Article spinning involves getting content written as cheaply and quickly as possible, either by a person or by software. But it can cost you a lot more in the long run.
Remember the early days of the old Babel Fish translator? When you amused yourself during an otherwise boring workday by typing something in, translating it into Chinese then back into English, and laughing at the mangled semi-coherent sentence that came out as a result?
No? That was just me?
Anyway, I was reminded of it recently when reading about article spinning, a practice that’s popped up in content farms over the last few years, and how those writers toiling away for a couple of cents a word are now being replaced by even cheaper software which substitutes chosen synonyms for words within an original article.
You can see what the writers of the software were thinking. A computer is far more efficient than a person at choosing rapidly from a thesaurus to produce articles that can, at least for now, fool search engine crawlers into thinking they’re original. But you can’t help but think that any article that gets spun enough becomes the kind of incoherent gibberish that the Babel Fish translator used to spew out.
There are three good reasons why article spinning is going to cost you a lot more than you think in the long run.
Reason 1: Articles are read by human beings too
Remember why you want good search results? It’s to translate those clicks into sales. Even if you spin every bit of content you have every week to crawl to the top of page one on Google, people reading it will pick up if something not quite right.
Humans understand intrinsically that words are to stories what bricks are to houses—you never hear someone talking about “how lovely those bricks are” when they marvel over a house, even though the bricks are fundamental to its structure. Memorable, meaningful content is about so much more than the words used. There are skills, tips and tricks to creating high-quality, unique content. Ironically, it can still be done relatively quickly. But that’s a subject for another post.
Reason 2: Engineers who create search engines aren’t idiots
A spun article may not have the same words as the original, but it’s still the same story, the same structure, and as such, will be recognised by Google (and others) as synonymous content.
The nice folk at Google have been very vocal about what they’re trying to do with the magic algorithm that generates their search results—and that is to help users find high-quality content. They happily admit to constantly tweaking the algorithm to achieve this (most recently in the US in February, and then worldwide in April). These changes are designed to not rank sites that are just copies of other sites, or sites with poor-quality content.
Note that Google distinguishes between synonymous content and high quality content. The best—the very best—a spun article can be is synonymous content to the original. And the more you spin it (to make it look like something different), the less sense the actual article makes.
In other words, if you build your site with low-quality content, Google’s algorithm will eventually find you out and not rank you at all. So then you’ll have to repopulate all your content, which can turn out to be expensive. Far more expensive than you originally thought. It’s cheaper, and easier, in the long run to create unique content.
Reason 3: The law is not an ass

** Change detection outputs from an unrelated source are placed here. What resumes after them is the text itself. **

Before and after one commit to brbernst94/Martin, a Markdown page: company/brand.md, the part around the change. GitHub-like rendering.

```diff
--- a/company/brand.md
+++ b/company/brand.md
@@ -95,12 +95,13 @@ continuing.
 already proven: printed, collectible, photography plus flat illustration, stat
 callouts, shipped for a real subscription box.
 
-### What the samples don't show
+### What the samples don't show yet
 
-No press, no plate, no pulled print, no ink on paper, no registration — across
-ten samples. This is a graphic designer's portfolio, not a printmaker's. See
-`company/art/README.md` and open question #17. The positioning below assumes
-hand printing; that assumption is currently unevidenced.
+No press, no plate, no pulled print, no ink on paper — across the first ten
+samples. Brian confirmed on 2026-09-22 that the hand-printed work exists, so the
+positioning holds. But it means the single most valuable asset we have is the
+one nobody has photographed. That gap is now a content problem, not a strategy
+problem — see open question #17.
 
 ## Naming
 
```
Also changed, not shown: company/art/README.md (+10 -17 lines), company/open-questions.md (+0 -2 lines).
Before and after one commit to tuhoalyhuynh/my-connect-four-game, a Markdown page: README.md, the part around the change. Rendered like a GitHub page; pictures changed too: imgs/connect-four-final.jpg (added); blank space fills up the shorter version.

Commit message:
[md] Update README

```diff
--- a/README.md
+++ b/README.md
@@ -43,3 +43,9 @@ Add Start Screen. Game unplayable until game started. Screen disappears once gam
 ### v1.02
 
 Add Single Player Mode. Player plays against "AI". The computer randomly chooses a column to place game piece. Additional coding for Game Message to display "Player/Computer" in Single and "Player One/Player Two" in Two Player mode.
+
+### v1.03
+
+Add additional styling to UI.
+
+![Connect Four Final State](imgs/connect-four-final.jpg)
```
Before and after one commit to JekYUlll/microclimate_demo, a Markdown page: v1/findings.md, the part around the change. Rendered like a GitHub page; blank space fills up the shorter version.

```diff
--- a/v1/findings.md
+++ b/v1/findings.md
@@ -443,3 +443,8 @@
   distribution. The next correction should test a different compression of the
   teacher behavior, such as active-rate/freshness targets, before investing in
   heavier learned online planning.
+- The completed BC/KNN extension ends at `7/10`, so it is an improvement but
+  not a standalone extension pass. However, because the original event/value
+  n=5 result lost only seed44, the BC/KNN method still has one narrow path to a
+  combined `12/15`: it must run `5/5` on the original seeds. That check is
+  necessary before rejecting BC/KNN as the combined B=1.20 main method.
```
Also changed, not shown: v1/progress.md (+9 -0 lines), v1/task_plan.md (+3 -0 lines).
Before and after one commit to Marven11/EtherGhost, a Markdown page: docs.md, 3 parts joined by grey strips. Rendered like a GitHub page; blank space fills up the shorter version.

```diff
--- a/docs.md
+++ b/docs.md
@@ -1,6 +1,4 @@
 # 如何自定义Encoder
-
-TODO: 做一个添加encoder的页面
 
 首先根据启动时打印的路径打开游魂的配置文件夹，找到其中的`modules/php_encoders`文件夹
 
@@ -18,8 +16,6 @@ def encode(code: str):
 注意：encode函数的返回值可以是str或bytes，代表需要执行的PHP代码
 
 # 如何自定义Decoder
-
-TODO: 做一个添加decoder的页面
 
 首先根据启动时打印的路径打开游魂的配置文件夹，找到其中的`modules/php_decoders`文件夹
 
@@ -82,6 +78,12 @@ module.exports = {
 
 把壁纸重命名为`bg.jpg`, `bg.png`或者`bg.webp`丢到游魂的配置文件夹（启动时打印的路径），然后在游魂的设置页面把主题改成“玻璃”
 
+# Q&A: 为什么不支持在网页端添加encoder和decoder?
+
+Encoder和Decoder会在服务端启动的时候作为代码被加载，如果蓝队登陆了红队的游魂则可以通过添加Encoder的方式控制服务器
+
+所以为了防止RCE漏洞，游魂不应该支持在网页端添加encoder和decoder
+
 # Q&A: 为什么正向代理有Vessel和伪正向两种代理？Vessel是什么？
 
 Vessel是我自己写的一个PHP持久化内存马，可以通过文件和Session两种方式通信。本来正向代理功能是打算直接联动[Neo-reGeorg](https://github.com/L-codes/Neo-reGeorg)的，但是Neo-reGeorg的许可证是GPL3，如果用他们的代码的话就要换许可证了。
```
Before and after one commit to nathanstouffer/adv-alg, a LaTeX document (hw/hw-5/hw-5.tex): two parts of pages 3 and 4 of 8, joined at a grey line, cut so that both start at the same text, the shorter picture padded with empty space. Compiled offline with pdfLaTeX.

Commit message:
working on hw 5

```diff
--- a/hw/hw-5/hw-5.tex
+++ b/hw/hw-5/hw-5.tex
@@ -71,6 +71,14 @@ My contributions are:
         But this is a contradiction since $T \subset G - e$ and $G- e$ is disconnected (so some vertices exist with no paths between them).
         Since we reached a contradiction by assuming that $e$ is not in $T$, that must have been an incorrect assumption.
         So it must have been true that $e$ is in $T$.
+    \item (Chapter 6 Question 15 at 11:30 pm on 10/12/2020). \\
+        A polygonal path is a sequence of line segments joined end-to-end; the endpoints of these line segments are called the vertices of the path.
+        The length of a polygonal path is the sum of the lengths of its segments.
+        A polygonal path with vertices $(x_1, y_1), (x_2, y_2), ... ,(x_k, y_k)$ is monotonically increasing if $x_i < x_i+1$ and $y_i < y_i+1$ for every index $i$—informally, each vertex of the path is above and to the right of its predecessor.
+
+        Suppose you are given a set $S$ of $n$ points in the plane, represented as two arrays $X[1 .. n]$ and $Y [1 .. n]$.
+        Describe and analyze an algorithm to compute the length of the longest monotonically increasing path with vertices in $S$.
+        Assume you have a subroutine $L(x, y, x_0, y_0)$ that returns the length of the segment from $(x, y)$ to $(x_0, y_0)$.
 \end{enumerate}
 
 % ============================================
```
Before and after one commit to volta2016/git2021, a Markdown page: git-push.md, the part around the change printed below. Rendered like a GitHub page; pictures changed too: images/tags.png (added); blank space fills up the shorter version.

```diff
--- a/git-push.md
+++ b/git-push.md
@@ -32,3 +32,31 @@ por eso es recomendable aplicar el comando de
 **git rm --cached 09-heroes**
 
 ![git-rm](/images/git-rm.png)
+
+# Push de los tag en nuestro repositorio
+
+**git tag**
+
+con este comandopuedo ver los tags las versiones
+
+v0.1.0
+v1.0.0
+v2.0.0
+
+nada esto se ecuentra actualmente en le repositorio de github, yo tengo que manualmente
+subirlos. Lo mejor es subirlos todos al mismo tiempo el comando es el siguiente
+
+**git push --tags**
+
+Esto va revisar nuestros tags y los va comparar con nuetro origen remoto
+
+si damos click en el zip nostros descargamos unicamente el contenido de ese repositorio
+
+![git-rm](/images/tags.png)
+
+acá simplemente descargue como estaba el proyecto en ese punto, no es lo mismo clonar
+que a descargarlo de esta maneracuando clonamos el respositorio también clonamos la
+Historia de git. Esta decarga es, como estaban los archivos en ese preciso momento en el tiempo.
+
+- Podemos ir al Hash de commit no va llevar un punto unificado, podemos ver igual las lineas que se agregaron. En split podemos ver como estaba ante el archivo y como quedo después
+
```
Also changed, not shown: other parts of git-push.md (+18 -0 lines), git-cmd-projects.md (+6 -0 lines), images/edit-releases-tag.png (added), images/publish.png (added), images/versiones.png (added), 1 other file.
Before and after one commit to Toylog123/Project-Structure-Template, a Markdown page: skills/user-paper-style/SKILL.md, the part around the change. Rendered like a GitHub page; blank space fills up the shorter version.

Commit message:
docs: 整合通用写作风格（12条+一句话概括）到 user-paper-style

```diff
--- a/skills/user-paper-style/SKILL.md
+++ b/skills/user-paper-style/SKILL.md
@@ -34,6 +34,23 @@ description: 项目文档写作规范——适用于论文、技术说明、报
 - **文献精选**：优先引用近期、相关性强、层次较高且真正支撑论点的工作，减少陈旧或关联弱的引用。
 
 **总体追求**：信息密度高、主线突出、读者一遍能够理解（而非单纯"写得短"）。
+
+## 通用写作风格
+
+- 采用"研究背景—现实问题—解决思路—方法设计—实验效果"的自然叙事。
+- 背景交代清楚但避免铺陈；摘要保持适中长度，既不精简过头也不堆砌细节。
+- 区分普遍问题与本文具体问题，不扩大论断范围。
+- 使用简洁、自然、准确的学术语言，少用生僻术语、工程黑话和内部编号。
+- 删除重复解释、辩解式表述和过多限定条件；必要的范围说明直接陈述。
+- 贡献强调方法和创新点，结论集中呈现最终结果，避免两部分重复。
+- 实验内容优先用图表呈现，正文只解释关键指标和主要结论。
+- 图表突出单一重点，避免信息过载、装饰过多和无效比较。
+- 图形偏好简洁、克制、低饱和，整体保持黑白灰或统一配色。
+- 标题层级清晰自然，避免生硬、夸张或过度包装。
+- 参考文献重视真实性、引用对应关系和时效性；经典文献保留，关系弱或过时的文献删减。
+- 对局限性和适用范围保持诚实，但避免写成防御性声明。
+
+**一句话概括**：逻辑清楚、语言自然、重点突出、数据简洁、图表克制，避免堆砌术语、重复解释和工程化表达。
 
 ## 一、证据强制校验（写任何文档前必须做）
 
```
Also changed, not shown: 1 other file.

If your spinners don’t work properly—either your articles are spun by a lazy uni student, or a poorly programmed piece of software—you run the risk of infringing someone’s copyright. If you get caught doing this, of course the search engines will punish you, but the law may too. Especially in the US (but everywhere in the developed world), legal authorities are taking IP laws very seriously, and while there’s plenty of publicity given to kids who illegally download movies and games from the internet, the laws they’re breaking are the same copyright laws you may be if you haven’t spun the article enough.
‘Sure, but what are the odds we’ll get busted for that?’ you ask. Well, depends on who the original copyright owner is. Do you have the time to check the work of every spun article you have? And if you do have the time, you probably have the time to generate something unique anyway. So why not do it?